A Salem Harbor Plan will guide development around Salem Harbor and the North River, and a regional report will highlight the potential for off-shore wind turbines in Salem, according to Harbormaster Bill McHugh.
“We have a lot of work to do on the municipal harbor planning side, but then on the Port Authority side, which is completely separate, I anticipate this type of news (on wind turbines) is going to generate a lot of phone calls,” McHugh said. “When this report is finalized and publicized, it’s going to stir even more interest, and that’s going to be something the Port Authority is going to hear inquiries on.”
A presentation recently released by the state’s Clean Energy Center highlighted different kinds of off-shore wind construction — floating platforms, for example — as well as where and how they can be built and maintained. It highlighted three major areas along the Massachusetts coast where “operation and maintenance” of turbines could work, including six sites in Newburyport, two in Gloucester and two in a combined Salem and Beverly area. It also lists manufacturing options in Lynn, as well as Gloucester and Salem/Beverly.
“One of the interesting things is it (wind turbine discussion) has always been concentrated in the shallower waters, the Cape and the islands,” McHugh said. “I find it also remarkable that the timeline was as tight as it was. It wasn’t a timeline of five to 10 years; it was a timeline of a couple years, like 2021, 2022, to look for some significant planning.”
But the focus on harbor planning is getting more attention. To date, residents have provided dozens of data points suggesting where and how city officials can build out Salem Harbor. Part of that focuses on more than 40 acres of undeveloped land owned by Footprint Power Salem Harbor Station, the natural gas-firing power plant on Fort Avenue.
Planning efforts include the hard left that harbor waters take into the North River.
“We have Winter Island, down to Palmer Cove, and we’ve extended it this time to include Furlong Park (off of Franklin Street) and down on the northeast side of the North River, where HMA Auto was and across from the crescent lot (by Bridge and North streets),” said Seth Lattrell, the city’s harbor planner and Port Authority deputy. “If you’re on a boat, it doesn’t look like Salem Harbor. But if you look at Salem in relation to downtown, it’s a very walkable distance — and making sure we’re thinking about our connections between downtown and the waterfront was a key goal of the Harbor Plan.”
That also comes as city officials consider construction along the North River. The crescent lot, for example, sits outside the MBTA garage along the North River and is part of the Salem Redevelopment Authority’s plans to redevelop the Superior Court and County Commissioner buildings on Federal Street.

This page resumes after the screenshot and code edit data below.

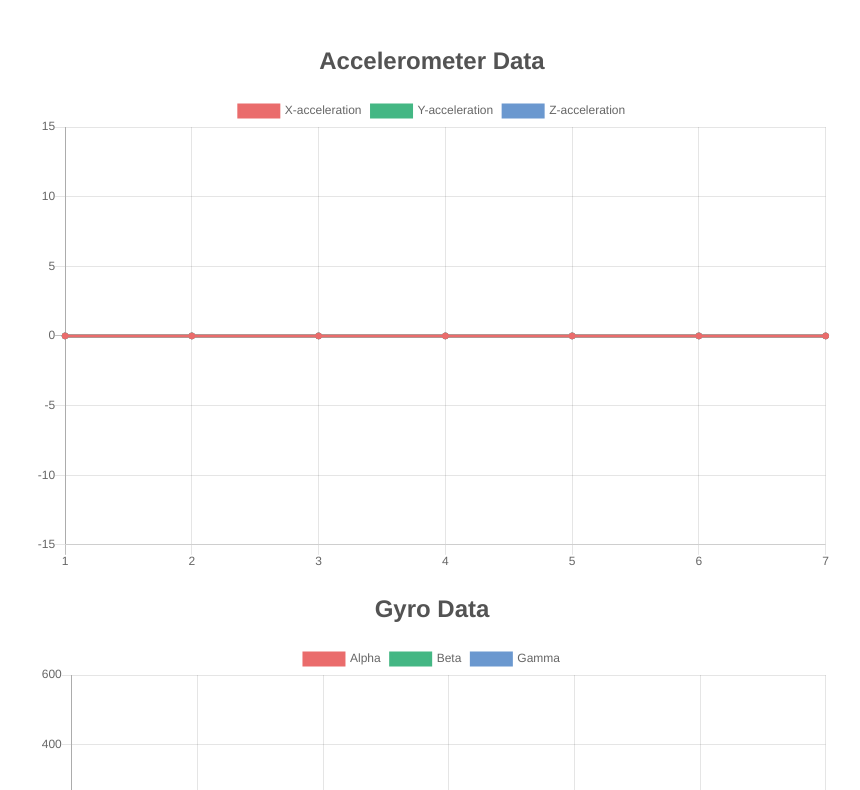
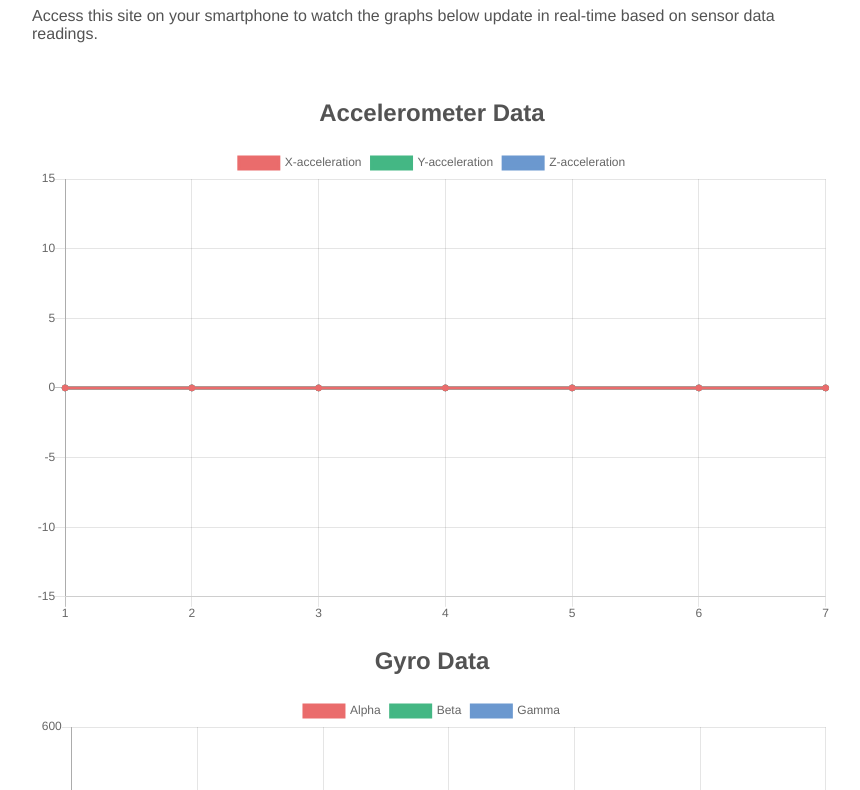
Before and after one commit to hug-0/socket-test, a website: page public/index.html in a window 1280 px wide. Shown: the part 131-921 px from the top of the page, without its empty margins (208-1068 px from the left). Drawn offline with nearby package versions, Linux system fonts and the light colour scheme; no server answers.

Commit message:
Android stuff.

```diff
--- a/public/index.html
+++ b/public/index.html
@@ -9,6 +9,9 @@
     <div id="wrap">
       <div class="intro">
         <h1>Real-time Smartphone Sensor Capture</h1>
+        <p>
+          Access this site on your smartphone to watch the graphs below update in real-time based on sensor data readings.
+        </p>
       </div>
       <div class="if-phone" style="display:none; visibility:hidden;">
         <h2 id="phone-text-h2">Go to <a href="http://107.170.91.203:3000">http://107.170.91.203:3000</a> on your computer.</h2>
--- a/public/main.js
+++ b/public/main.js
@@ -66,6 +66,8 @@ socket.on('phone', function(data) {
   gyroChart.data.labels.push(++latestGyroLabel);
   gyroChart.data.labels.shift();
   gyroChart.update();
+
+  $('#phone-text').val(data.accelerometer.x);
 });
 
 // Tell clients when someone disconnects
```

Across from the crescent lot, a large housing project is planned for the old Ferris Salvage property next to Furlong Park.
The Footprint property is getting the most attention. About 45 acres of vacant land is due to be redeveloped. While the land is privately owned by Footprint, Lattrell said Salem can play a role in guiding its future use.
“What we’re trying to do is solicit as much feedback from the neighborhood as possible, as far as what the priorities for the site are,” Lattrell said. “But we also have to look at that through the lens of what the state regulatory framework allows. The Footprint site in particular is also within our ‘designated port area,’ which has more strict requirements.”
Salem could learn a bit from its neighbor to the northeast in that regard. Eleven designated port areas were set up by state leaders in 1978 to lock industry-friendly waterfront areas to exclusively water-dependent industrial uses. In addition to harbors in Salem and Gloucester, the waterfront in Beverly around the southeast corner of the city was tagged as a DPA until city officials successfully lobbied the state to ax the designation in 2015.
“We’re not far enough along in the process,” Lattrell said. “Right now, our priority is soliciting feedback from the neighborhood on what the priorities for the site are. It’s big picture items — like, are the priorities for the site housing? Are the priorities for the site job creation?”
That all said, “it should be a busy 2021,” Lattrell said. “It’s a generational opportunity.”
For more on the city’s harbor planning efforts and to review presentations, visit harborplan.salem.com.